Certainly, there are advantages to being part of a big project. More resources, better visibility to senior management, the satisfaction of being associated with a great team and the chance to shape the future of your company are all reasons to move up to the “big time.”

Still, small projects have advantages as well. For one thing, you're more likely to get real responsibility. That's a double-edged sword, of course, because greater responsibility also means greater risk. And a small project rarely leaves room to hide when things go wrong.

But there's another advantage that's often overlooked. The small project is a great learning environment, because it so perfectly mirrors its larger counterparts. All the problems that arise in a multimillion-dollar undertaking are also present—albeit in miniature form—in a small effort.

I just proved this to myself—again—with a new project. Aided by my project management master of business administration class, I've spent the past months managing the construction of what's become known as “The Mancave,” a 600-square-foot backyard workshop/storage building/Harley motorcycle garage.

The project has not gone flawlessly. In fact, I admit to a certain embarrassment at the number of lessons learned—and relearned—from running even this small effort. Among the insights:

1. Scope creep is not limited to large projects. Recessed lighting certainly wasn't part of the original plan, but the older I get, the dimmer the world becomes. Plus, those 12 extra spotlights will allow me to create better woodwork, won't they? Same with that cable TV connection, the cathedral ceiling, the checkerboard floor …

2. The character of your team is more critical than your contract. Weeks into the project, it became clear that although the contract called for insulated walls, it said nothing about insulating the ceiling. I pointed this out to the builder, fully expecting him to capitalize on my oversight by proposing a price change order. What a shock. He rubbed his chin for a moment, then said, “Hell, only a damned fool would insulate the walls and not include the ceiling. Of course that's what we meant, so it's in the price.”

3. Conflict and communication problems are universal. Our builder was no kid—nearly 70 years old and tough as old shoe leather. Our electrician was cocky, smart and young enough to be his grandson. The only thing they had in common was that both seemed to have mobile phones permanently grafted to their ears. Despite that, and the obvious need to closely coordinate their work, neither would call the other, ever. I think it was a matter of saving face, but whatever the root cause, I ended up as the middleman in every communication between the two.

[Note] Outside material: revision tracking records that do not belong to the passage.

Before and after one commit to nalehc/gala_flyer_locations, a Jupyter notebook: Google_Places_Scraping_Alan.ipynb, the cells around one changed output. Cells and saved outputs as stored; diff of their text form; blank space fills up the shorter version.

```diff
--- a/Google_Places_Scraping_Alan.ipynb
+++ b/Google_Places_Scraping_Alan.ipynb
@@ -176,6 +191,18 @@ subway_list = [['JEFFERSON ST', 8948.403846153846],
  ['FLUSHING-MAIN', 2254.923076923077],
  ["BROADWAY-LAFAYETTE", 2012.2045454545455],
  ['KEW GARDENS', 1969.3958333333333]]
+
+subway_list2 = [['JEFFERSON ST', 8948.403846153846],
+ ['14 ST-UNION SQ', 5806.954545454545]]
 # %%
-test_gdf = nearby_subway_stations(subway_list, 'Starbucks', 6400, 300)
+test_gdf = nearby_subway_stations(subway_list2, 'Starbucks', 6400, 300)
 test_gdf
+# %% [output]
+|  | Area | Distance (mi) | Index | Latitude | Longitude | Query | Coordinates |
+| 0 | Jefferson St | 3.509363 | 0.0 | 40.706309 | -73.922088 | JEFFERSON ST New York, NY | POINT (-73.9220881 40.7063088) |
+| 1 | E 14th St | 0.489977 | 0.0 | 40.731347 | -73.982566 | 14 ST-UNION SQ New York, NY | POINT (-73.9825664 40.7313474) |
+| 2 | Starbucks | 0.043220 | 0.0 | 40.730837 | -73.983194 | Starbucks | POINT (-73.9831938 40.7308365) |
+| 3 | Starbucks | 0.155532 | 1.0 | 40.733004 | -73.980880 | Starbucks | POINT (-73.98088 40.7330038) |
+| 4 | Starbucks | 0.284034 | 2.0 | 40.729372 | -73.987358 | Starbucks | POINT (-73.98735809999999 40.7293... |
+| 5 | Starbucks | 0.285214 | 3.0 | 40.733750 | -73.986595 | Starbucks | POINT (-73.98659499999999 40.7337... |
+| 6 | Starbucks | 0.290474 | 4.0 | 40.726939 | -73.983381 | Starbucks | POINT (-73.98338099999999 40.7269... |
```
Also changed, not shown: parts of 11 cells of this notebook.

4. Surprises will happen. If projects were routine and predictable, we wouldn't call them projects. The backhoe operator will cut through your swimming pool electrical lines, no matter how many times you warn him not to. And when your hardworking crew leader gets tossed into jail, you'd better have a backup plan.

5. The essence of a project manager is integration. If you've chosen your team well, they already know how to do their jobs. They don't need you to watch over their shoulders, but rather to ensure the individual pieces come together in a coherent way. There's little glamour in integration, but when the drywall guys lock the doors because they don't know the electrical inspector is on his way, the importance of a project manager who can see the big picture becomes starkly evident. PM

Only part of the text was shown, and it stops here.